INPUT MATERIAL START
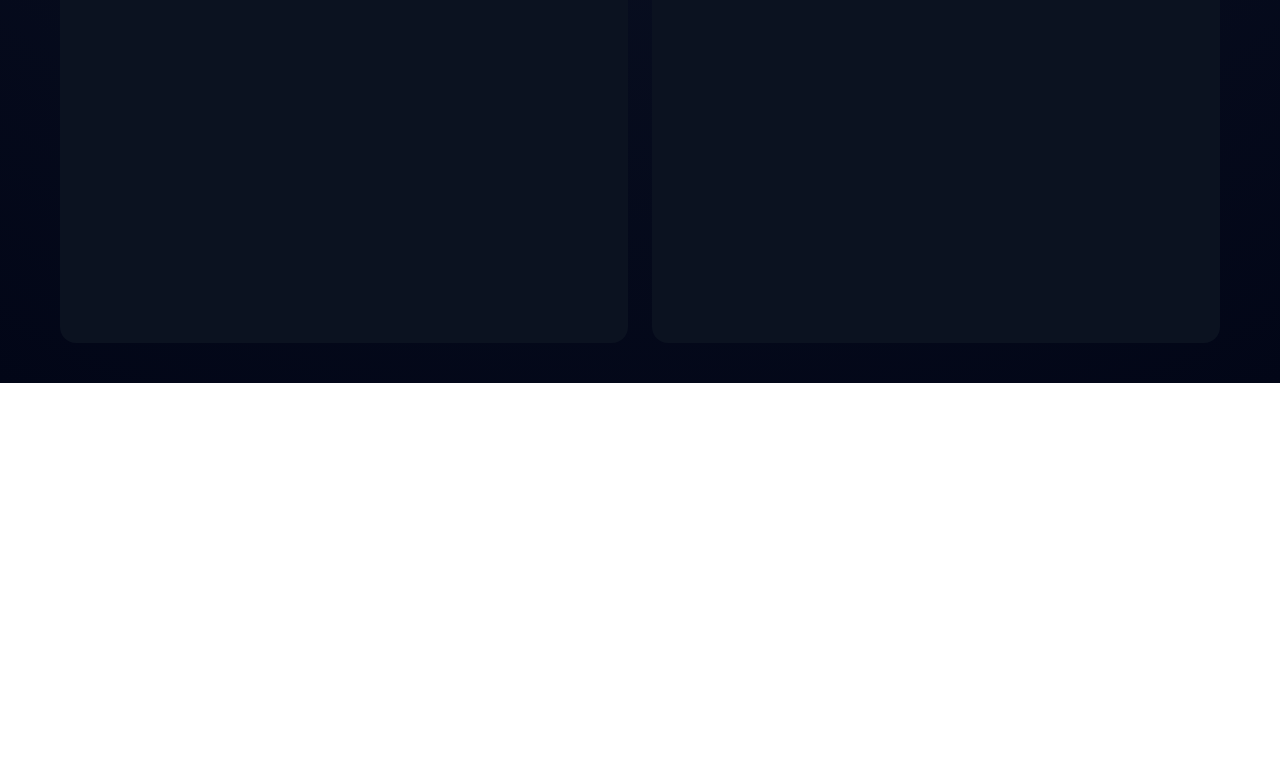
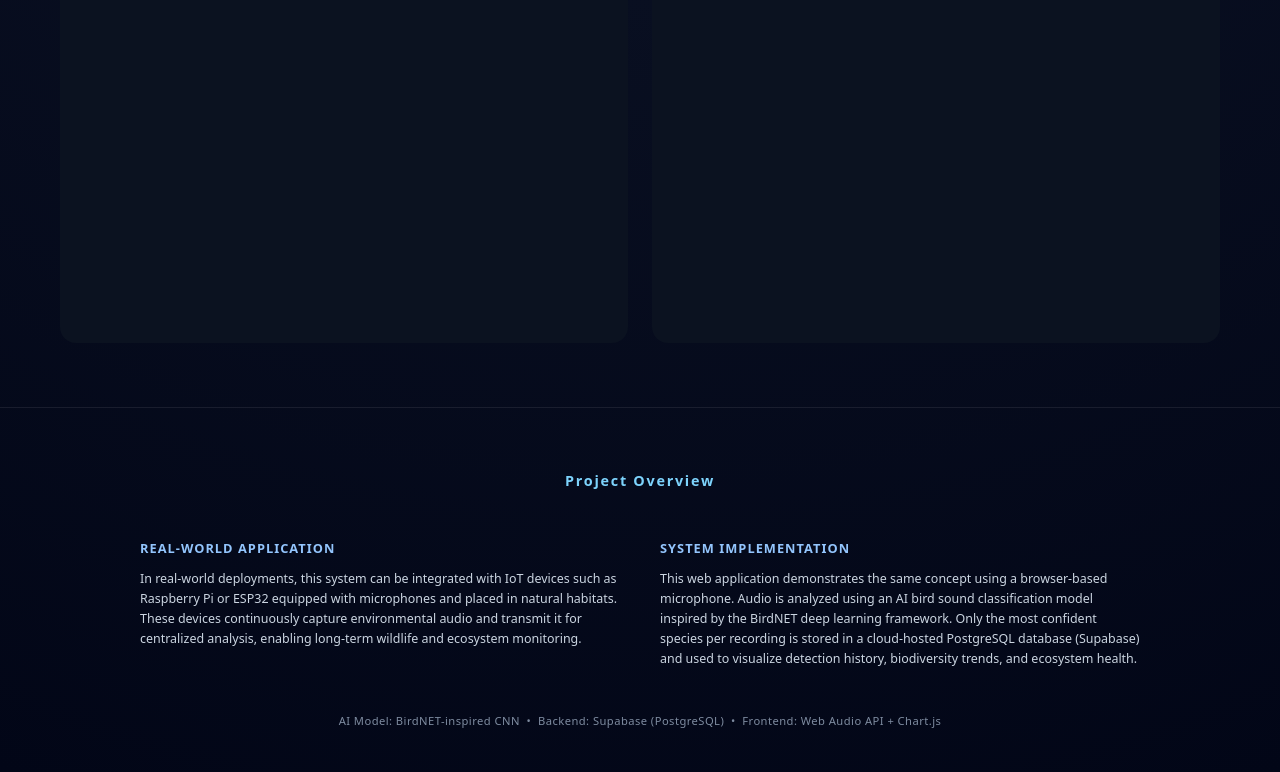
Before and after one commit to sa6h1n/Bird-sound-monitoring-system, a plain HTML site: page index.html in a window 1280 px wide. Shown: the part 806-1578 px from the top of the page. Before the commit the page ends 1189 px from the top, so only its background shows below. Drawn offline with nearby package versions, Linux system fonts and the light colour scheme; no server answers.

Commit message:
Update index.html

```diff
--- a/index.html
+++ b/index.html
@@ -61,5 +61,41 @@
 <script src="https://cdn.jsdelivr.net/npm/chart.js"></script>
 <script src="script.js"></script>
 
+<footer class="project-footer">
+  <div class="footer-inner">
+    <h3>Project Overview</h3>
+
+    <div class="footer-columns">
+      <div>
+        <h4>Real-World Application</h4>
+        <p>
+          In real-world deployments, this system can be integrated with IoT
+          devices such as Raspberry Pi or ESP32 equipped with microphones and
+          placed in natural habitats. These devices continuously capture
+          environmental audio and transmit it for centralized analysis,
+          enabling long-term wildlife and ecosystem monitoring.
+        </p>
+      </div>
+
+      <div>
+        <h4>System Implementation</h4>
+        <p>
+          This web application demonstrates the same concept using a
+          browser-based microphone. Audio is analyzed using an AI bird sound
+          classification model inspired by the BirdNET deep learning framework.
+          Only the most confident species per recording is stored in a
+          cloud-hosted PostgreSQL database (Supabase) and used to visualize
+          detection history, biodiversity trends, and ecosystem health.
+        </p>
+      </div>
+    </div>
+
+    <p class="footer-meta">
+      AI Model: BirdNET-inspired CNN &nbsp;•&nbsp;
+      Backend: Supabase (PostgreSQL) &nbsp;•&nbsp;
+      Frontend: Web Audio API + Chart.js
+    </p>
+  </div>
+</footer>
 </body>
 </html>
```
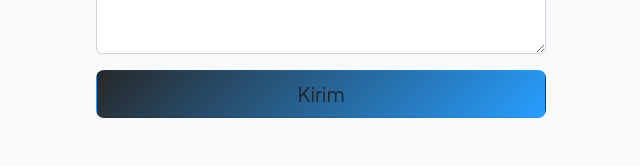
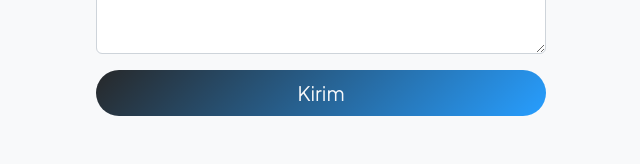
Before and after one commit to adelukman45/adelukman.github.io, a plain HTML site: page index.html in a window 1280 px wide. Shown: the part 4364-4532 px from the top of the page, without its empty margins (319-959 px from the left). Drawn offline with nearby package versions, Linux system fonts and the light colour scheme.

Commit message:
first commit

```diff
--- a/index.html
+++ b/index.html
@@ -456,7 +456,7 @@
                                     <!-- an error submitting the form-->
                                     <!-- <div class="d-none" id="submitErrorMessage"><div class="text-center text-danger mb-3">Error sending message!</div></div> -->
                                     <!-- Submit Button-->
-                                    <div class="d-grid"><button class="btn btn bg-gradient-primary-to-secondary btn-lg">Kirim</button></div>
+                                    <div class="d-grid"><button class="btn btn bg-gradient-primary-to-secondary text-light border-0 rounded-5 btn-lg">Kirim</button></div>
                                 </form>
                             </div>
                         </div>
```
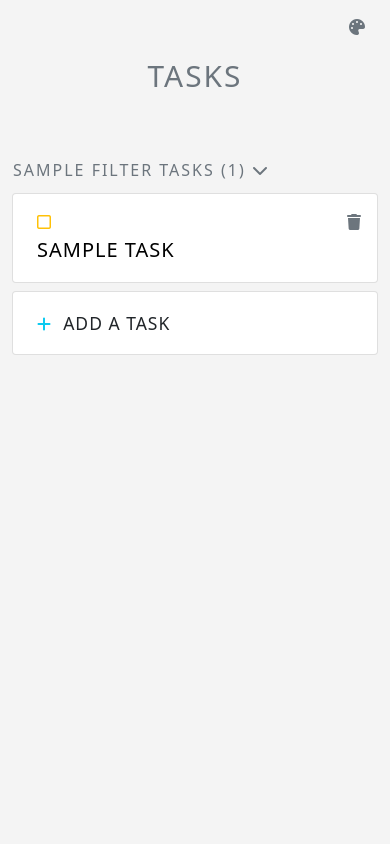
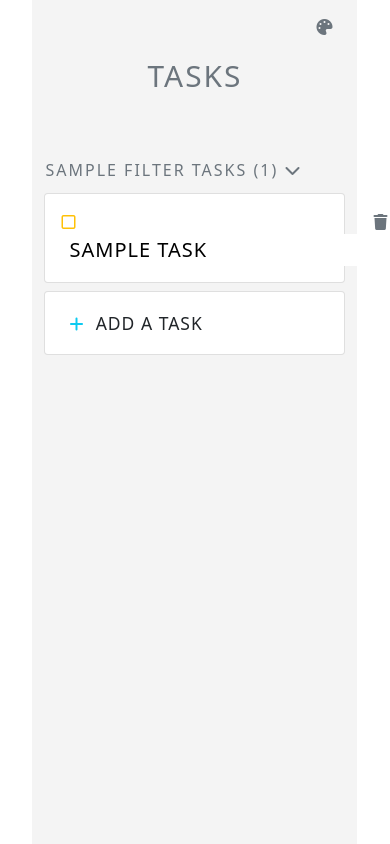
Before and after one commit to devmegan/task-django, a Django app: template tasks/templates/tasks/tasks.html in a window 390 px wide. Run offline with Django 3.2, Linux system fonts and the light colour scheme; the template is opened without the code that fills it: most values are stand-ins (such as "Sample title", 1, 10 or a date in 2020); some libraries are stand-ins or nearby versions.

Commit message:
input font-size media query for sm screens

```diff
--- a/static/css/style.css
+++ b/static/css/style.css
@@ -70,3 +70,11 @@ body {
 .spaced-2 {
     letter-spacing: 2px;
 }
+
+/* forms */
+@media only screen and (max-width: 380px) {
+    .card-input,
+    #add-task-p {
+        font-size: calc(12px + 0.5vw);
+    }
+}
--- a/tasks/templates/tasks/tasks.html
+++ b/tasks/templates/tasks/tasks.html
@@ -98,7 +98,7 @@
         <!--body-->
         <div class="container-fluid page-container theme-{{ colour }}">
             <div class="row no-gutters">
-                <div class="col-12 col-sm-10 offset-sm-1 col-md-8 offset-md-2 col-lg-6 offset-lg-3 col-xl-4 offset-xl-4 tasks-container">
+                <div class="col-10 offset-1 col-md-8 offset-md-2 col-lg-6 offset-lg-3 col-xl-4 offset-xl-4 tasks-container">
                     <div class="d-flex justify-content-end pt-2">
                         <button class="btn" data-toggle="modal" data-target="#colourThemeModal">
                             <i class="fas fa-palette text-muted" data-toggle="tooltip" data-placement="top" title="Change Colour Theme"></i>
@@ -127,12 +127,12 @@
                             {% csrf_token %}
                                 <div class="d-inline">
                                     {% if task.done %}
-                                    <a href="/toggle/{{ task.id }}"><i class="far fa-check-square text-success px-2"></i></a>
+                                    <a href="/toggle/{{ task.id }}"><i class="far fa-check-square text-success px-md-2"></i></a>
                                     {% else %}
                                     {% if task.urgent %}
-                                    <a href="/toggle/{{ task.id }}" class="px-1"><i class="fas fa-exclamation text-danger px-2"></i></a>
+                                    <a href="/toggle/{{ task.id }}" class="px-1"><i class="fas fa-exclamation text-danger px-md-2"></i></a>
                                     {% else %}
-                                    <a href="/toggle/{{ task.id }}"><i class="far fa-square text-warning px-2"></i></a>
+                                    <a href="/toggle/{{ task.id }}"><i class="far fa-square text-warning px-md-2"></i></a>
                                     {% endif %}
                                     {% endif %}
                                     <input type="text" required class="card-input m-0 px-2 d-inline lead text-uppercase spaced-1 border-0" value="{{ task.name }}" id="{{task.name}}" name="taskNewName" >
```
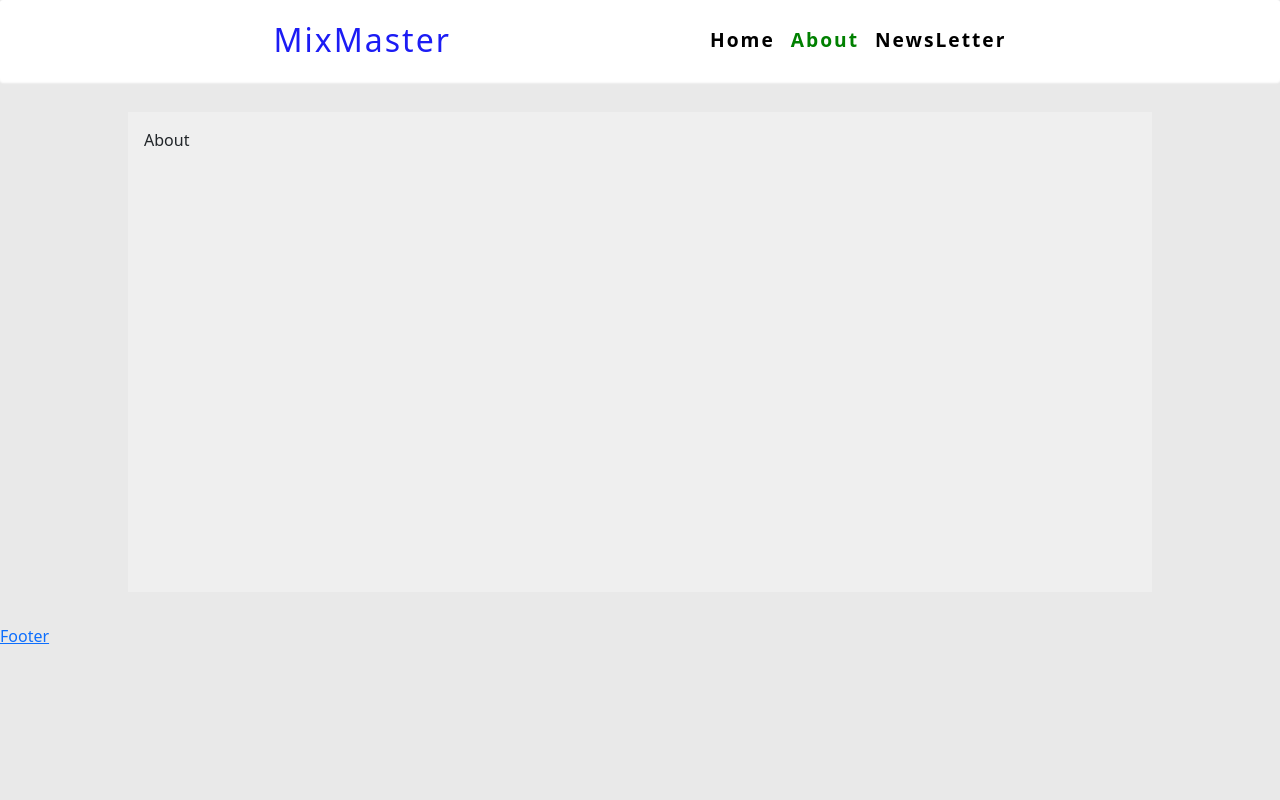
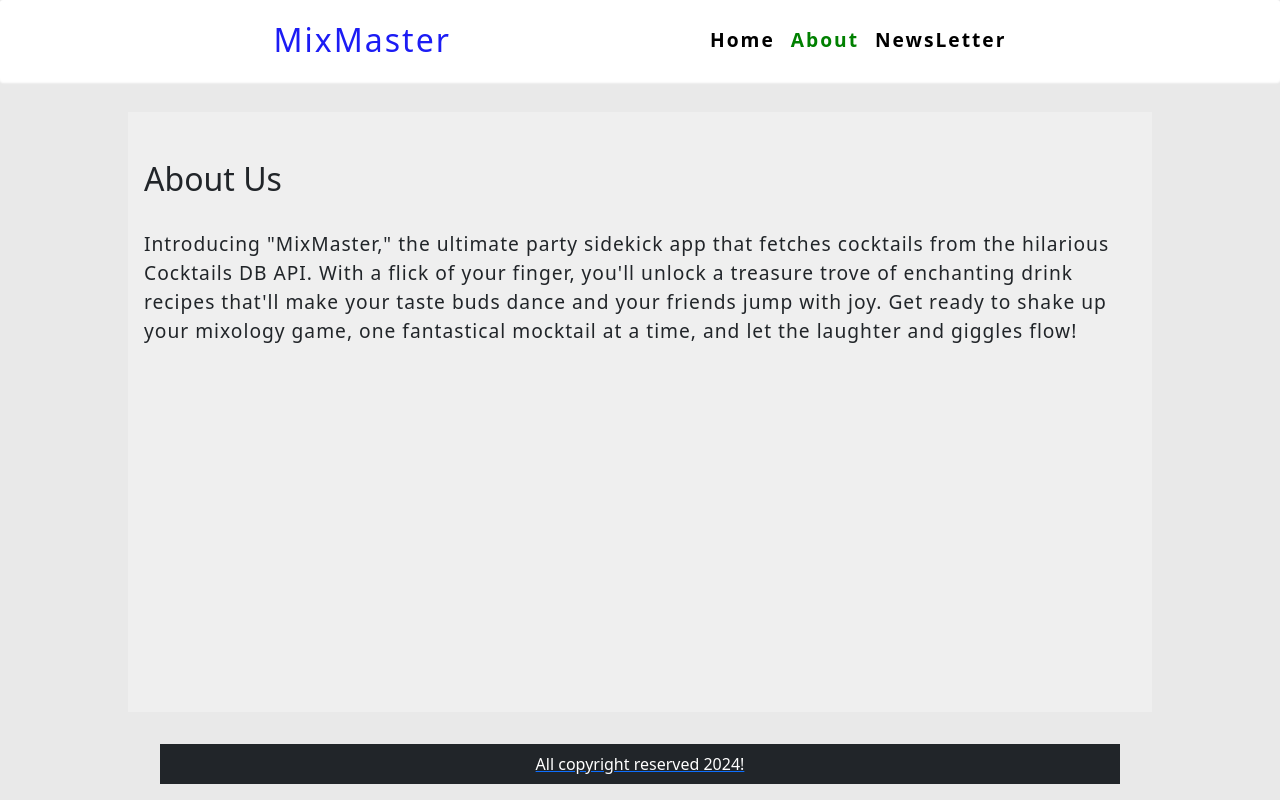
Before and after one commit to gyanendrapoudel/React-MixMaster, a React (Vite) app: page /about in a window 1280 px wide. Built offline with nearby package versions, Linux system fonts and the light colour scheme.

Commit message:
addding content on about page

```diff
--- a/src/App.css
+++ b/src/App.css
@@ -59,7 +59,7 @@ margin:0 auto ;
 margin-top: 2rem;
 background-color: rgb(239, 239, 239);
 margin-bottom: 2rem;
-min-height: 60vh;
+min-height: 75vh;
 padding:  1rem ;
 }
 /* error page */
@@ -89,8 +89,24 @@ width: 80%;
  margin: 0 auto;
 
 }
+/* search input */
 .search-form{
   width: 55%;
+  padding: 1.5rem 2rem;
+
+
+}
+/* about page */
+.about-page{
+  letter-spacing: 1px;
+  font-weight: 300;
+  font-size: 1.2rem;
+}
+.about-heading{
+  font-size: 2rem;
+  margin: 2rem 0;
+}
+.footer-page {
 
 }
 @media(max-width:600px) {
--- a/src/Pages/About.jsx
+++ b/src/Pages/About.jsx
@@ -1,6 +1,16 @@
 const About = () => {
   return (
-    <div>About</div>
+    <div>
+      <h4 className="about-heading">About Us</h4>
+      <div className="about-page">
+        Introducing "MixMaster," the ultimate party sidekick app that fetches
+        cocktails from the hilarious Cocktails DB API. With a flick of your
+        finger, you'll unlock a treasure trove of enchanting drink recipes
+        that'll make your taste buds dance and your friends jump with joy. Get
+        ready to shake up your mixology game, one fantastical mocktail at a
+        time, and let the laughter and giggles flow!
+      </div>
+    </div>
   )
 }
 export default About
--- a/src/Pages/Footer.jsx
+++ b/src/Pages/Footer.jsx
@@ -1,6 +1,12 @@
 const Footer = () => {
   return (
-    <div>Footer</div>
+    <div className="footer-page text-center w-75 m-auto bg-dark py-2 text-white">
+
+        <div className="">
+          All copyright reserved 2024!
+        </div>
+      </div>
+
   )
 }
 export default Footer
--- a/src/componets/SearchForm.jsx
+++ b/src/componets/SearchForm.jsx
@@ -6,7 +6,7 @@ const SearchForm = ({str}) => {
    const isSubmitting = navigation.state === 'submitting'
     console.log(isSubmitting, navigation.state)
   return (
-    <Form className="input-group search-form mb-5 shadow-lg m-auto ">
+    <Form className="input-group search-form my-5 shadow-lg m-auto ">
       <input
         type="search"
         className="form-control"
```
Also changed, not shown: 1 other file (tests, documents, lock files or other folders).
INPUT MATERIAL END
:: ASSIGNMENT ::
Go through the records above and count every line that includes "letter". Give the number and nothing else.

:: RESULT FOR THIS EXERCISE ::
2